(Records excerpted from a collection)
────

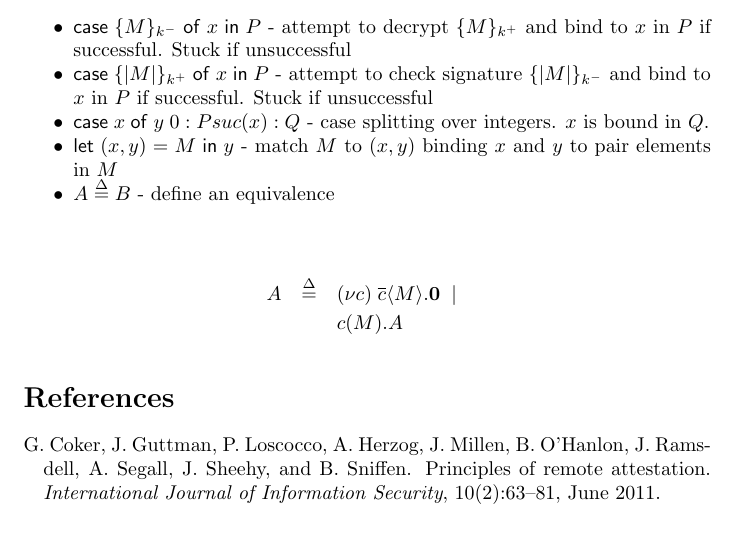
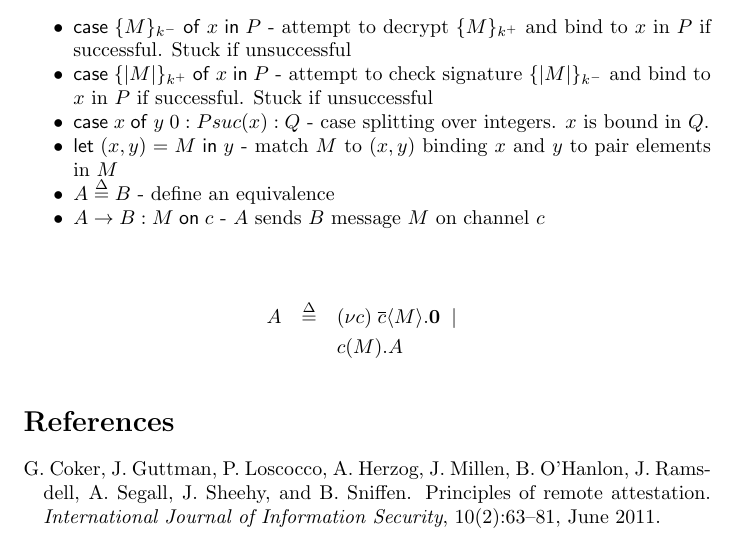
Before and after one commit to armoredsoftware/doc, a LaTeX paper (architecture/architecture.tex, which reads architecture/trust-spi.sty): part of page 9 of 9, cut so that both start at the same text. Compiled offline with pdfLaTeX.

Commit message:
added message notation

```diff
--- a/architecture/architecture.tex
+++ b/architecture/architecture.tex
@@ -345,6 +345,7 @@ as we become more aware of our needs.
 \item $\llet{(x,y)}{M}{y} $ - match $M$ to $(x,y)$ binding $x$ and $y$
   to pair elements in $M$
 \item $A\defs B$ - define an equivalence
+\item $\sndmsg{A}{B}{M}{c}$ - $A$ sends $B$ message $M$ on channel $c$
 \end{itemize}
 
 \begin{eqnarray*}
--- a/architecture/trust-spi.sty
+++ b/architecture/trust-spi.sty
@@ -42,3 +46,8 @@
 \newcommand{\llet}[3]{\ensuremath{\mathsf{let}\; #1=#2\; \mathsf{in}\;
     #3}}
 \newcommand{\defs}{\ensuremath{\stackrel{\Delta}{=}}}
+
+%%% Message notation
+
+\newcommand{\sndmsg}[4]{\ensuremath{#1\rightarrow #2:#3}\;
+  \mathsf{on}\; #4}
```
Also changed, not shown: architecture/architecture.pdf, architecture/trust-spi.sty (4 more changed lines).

────

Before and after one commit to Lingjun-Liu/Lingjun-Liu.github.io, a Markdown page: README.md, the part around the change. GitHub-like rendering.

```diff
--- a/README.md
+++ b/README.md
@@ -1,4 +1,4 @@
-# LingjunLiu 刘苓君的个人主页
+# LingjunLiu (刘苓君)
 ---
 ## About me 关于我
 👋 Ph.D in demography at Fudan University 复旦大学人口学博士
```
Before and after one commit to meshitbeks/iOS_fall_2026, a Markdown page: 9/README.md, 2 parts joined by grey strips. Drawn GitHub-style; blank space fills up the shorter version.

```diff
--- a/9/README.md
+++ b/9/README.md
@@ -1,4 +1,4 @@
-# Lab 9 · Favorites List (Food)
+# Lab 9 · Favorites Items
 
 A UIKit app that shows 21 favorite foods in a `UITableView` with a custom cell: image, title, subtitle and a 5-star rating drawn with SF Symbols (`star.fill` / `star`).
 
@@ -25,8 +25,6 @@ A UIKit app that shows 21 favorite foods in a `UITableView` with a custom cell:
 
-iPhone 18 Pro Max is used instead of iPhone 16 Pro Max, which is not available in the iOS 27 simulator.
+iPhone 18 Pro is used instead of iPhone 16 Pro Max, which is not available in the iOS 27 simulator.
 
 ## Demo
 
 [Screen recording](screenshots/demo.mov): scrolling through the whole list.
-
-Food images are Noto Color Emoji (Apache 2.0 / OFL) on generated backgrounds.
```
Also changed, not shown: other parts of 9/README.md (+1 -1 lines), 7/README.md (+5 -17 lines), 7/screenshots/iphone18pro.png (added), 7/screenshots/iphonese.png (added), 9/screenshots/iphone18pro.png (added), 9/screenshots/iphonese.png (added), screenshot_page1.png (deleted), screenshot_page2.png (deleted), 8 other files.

────

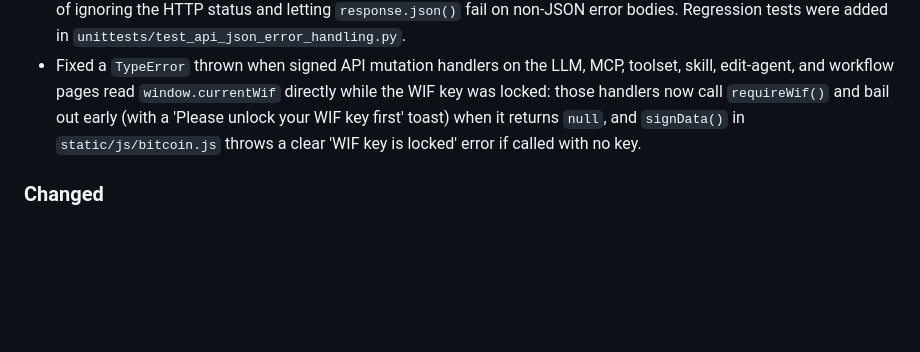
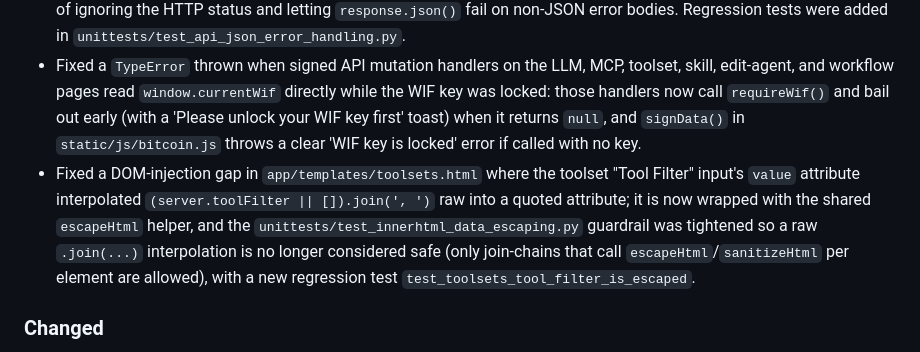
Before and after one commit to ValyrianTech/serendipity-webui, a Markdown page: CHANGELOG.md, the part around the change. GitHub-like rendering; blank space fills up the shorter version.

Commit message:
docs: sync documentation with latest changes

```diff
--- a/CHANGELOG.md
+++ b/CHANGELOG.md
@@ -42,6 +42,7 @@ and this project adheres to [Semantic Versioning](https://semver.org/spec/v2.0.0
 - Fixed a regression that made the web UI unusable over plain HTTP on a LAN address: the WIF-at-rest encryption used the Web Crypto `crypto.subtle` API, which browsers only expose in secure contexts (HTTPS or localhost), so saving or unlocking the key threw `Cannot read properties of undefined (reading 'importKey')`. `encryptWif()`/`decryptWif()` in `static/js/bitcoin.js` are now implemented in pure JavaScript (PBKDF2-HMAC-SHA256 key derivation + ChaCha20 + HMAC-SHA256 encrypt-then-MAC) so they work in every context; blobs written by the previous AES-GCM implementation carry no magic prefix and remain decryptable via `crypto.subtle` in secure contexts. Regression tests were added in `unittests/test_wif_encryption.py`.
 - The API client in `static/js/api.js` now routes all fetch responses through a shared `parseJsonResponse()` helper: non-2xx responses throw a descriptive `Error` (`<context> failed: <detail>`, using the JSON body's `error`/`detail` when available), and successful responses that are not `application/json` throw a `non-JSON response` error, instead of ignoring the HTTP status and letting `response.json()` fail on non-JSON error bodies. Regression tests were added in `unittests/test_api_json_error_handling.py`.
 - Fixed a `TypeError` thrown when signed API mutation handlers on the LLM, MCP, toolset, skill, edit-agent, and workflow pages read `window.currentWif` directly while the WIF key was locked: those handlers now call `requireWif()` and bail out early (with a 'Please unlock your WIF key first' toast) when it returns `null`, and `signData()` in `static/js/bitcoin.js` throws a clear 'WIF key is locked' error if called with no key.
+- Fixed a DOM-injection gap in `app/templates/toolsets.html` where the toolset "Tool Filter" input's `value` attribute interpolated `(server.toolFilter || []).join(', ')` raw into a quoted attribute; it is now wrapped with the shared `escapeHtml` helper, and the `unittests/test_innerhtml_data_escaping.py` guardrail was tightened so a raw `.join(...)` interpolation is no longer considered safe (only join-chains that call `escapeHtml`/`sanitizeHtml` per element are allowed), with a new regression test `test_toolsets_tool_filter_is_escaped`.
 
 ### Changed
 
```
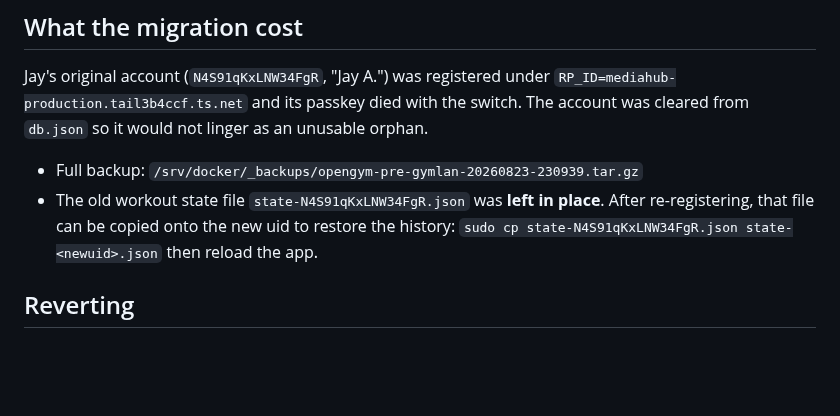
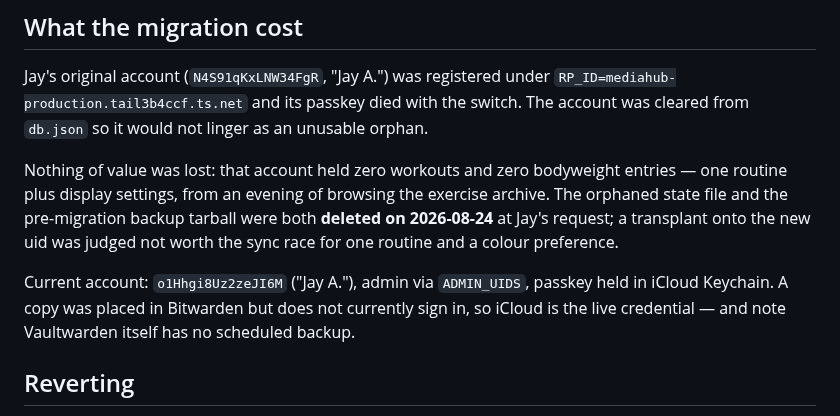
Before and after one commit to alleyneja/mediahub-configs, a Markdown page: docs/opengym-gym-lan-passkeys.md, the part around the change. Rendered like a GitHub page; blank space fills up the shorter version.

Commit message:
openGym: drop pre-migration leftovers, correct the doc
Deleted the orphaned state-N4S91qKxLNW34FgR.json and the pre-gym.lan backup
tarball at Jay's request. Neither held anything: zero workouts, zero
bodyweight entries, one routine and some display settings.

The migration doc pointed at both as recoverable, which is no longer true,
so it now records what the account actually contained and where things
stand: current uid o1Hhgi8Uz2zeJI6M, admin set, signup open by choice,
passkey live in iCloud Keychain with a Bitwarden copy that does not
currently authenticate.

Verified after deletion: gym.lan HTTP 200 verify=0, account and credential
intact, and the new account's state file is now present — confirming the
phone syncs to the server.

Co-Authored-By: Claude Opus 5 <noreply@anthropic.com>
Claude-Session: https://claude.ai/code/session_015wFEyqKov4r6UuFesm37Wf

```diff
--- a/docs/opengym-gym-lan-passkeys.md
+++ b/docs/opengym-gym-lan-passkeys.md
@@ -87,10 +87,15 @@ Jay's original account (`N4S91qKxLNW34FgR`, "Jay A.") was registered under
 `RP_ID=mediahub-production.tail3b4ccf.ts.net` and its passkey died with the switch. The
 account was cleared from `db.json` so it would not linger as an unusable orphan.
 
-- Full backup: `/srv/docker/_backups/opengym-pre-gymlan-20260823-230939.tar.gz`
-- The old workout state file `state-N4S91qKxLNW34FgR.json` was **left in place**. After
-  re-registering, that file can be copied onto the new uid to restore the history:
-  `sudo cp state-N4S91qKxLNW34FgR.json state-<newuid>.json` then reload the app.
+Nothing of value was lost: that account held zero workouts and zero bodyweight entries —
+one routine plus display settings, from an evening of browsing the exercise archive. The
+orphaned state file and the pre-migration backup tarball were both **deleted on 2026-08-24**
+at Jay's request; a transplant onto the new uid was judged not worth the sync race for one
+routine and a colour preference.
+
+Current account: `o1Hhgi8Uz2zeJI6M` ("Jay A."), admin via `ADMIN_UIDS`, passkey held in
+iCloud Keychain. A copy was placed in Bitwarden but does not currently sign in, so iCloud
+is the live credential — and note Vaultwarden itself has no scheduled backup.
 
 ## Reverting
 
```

────

__TO DO__. Looking at the records above, which lines contain "json"? Copy those lines.

__TASK ANSWER__.
 - The API client in `static/js/api.js` now routes all fetch responses through a shared `parseJsonResponse()` helper: non-2xx responses throw a descriptive `Error` (`<context> failed: <detail>`, using the JSON body's `error`/`detail` when available), and successful responses that are not `application/json` throw a `non-JSON response` error, instead of ignoring the HTTP status and letting `response.json()` fail on non-JSON error bodies. Regression tests were added in `unittests/test_api_json_error_handling.py`.
Deleted the orphaned state-N4S91qKxLNW34FgR.json and the pre-gym.lan backup
 account was cleared from `db.json` so it would not linger as an unusable orphan.
-- The old workout state file `state-N4S91qKxLNW34FgR.json` was **left in place**. After
-  `sudo cp state-N4S91qKxLNW34FgR.json state-<newuid>.json` then reload the app.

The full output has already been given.